In perhaps the biggest news of the next console generation yet, Bethesda announced that they are "joining the Microsoft family". In a $7.5 Billion deal, Microsoft will acquire Bethesda's parent company, ZeniMax Media, and therefore the rights to fan-favorite franchises such as Fallout, Elder Scrolls, DOOM and Dishonored.

Microsoft's Phil Spencer also confirmed that some of Bethesda's extensive catalogue will be added to Xbox Game Pass, yet didn't specify which titles.
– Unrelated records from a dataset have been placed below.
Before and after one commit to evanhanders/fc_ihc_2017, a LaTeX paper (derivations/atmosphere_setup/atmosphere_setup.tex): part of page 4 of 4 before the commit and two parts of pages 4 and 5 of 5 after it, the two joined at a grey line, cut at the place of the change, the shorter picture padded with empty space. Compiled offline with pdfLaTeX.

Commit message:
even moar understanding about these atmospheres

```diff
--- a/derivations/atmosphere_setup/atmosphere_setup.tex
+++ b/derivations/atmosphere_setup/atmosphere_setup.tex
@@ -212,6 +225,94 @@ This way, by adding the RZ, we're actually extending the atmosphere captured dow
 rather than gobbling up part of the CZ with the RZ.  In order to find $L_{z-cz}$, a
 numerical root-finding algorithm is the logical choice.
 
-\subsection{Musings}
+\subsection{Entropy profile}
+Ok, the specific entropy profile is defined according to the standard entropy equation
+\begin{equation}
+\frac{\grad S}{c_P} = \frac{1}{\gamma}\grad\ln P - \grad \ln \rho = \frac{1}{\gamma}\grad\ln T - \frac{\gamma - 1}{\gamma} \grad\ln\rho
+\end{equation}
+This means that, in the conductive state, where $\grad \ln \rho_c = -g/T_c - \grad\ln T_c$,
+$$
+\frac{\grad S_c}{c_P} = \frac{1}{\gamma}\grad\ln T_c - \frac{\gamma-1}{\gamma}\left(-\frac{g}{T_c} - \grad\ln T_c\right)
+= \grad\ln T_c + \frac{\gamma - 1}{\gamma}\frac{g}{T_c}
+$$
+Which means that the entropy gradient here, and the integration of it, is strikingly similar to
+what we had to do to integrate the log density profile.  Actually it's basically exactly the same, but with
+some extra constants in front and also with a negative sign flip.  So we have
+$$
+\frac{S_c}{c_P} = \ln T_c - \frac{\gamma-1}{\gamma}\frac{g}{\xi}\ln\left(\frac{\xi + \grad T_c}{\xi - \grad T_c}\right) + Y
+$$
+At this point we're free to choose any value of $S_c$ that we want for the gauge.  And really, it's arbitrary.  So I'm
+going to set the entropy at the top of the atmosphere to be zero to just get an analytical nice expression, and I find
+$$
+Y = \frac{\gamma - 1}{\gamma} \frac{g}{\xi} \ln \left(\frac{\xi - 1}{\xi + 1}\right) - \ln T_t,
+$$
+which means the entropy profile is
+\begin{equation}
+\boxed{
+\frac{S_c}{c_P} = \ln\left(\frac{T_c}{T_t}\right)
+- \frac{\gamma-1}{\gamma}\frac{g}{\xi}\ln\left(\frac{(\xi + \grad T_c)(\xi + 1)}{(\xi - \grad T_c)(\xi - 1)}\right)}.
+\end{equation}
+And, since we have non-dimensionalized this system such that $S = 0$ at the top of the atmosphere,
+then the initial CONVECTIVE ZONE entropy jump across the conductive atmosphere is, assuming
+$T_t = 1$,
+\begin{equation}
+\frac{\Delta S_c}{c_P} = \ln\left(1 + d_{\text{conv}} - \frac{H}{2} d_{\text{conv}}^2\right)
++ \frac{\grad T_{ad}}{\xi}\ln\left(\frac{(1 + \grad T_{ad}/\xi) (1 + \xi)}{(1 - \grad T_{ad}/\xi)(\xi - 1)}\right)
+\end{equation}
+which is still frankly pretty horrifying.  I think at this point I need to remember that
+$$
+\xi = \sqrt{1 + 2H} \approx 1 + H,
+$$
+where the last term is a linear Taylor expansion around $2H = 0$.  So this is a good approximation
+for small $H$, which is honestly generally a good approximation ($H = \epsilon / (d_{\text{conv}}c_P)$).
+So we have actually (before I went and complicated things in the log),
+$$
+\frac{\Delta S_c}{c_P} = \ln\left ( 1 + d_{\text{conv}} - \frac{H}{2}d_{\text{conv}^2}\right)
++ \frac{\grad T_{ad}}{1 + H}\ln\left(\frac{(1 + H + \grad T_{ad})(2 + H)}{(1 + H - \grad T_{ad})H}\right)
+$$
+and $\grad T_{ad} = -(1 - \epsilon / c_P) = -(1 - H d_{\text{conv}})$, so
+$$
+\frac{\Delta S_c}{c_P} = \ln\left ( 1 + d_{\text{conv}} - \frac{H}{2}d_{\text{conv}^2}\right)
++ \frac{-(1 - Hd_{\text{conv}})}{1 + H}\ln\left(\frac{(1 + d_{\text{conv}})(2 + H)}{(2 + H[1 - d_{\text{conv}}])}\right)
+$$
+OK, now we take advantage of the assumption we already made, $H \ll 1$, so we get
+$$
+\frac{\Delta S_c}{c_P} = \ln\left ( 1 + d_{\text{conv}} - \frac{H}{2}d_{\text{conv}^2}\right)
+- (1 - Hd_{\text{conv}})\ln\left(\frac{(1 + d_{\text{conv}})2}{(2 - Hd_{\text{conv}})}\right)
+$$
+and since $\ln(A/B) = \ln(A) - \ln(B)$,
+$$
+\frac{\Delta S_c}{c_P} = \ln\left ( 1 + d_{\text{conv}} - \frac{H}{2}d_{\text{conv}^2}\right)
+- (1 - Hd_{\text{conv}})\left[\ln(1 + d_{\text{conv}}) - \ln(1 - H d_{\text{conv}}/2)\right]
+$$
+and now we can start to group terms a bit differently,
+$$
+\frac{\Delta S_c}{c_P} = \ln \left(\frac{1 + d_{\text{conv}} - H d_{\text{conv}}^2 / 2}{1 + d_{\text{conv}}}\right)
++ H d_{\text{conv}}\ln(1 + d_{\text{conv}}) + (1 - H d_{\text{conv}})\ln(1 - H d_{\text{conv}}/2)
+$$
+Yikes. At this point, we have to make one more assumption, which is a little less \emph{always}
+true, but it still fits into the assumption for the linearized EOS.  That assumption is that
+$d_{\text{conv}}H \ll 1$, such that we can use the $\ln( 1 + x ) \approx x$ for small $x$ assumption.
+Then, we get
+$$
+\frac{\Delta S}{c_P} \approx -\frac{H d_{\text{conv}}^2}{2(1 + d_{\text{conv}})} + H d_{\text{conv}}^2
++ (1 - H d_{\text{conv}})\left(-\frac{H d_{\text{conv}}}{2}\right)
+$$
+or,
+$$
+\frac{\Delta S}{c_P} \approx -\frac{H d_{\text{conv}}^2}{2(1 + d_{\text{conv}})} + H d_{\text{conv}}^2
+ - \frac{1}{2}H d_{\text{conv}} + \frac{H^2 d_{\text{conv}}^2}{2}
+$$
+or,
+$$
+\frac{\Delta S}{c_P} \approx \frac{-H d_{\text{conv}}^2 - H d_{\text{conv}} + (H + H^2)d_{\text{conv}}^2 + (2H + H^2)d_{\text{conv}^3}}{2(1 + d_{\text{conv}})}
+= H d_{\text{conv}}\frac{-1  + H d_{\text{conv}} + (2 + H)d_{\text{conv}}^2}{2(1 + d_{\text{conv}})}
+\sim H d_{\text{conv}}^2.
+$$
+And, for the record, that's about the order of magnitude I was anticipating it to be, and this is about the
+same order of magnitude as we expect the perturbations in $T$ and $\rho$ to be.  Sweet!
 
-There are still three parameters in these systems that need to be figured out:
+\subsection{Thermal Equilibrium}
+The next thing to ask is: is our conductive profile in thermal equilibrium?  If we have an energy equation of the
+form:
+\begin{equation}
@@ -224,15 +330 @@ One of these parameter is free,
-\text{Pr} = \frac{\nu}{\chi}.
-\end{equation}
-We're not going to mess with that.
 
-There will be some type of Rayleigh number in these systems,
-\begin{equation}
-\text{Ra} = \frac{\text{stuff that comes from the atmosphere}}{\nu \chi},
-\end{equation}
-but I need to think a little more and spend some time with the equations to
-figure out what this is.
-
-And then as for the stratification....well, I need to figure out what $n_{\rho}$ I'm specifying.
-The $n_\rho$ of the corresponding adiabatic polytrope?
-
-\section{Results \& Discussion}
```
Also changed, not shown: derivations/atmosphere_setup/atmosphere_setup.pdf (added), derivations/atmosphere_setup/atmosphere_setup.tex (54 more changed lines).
Furthermore, the upcoming Starfield will also be available on the service upon release.

Announcing the news, Bethesda's Pete Hines said that the deal, "allows us to make even better games going forward." He went on to add that, "Microsoft is an incredible partner and offers access to resources that will make us a better publisher and developer."

"Yes, it’s a big change for us, but after taking a minute to absorb the magnitude of this acquisition, we’re going to continue doing what we know and love: making great games."

The deal is set to close in the second-half of 2021, so we may not get any confirmation regarding console exclusivity of new Fallout and Elder Scrolls titles until after the next-gen systems launch.

As pointed out by Jason Schreier of Bloomberg News, this coincidentally makes Bethesda Softworks and Obsidian Entertainment sister companies - the latter of which is made up of the original creators of Fallout, who were also brought on to create Fallout: New Vegas. The two companies have not worked together since, yet that could now change as both are now under the Microsoft umbrella.

Furthermore, it remains to be seen if the upcoming Deathloop and GhostWire: Tokyo will remain timed PlayStation 5 exclusives, or be moved onto the Xbox Series X/S as part of this deal.

Food for Thought

Well I think I speak for everyone when I say I didn't see this one coming. Initially, I was of the opinion that Microsoft and Sony were not competing with each other anymore; the PlayStation will be a home for single player experiences, and Xbox will focus on games as service. This move, however, seems to blow that theory out the water. $7.5 Billion isn't pocket money, even to Microsoft, and it now has one of the most renown single player developers under its belt.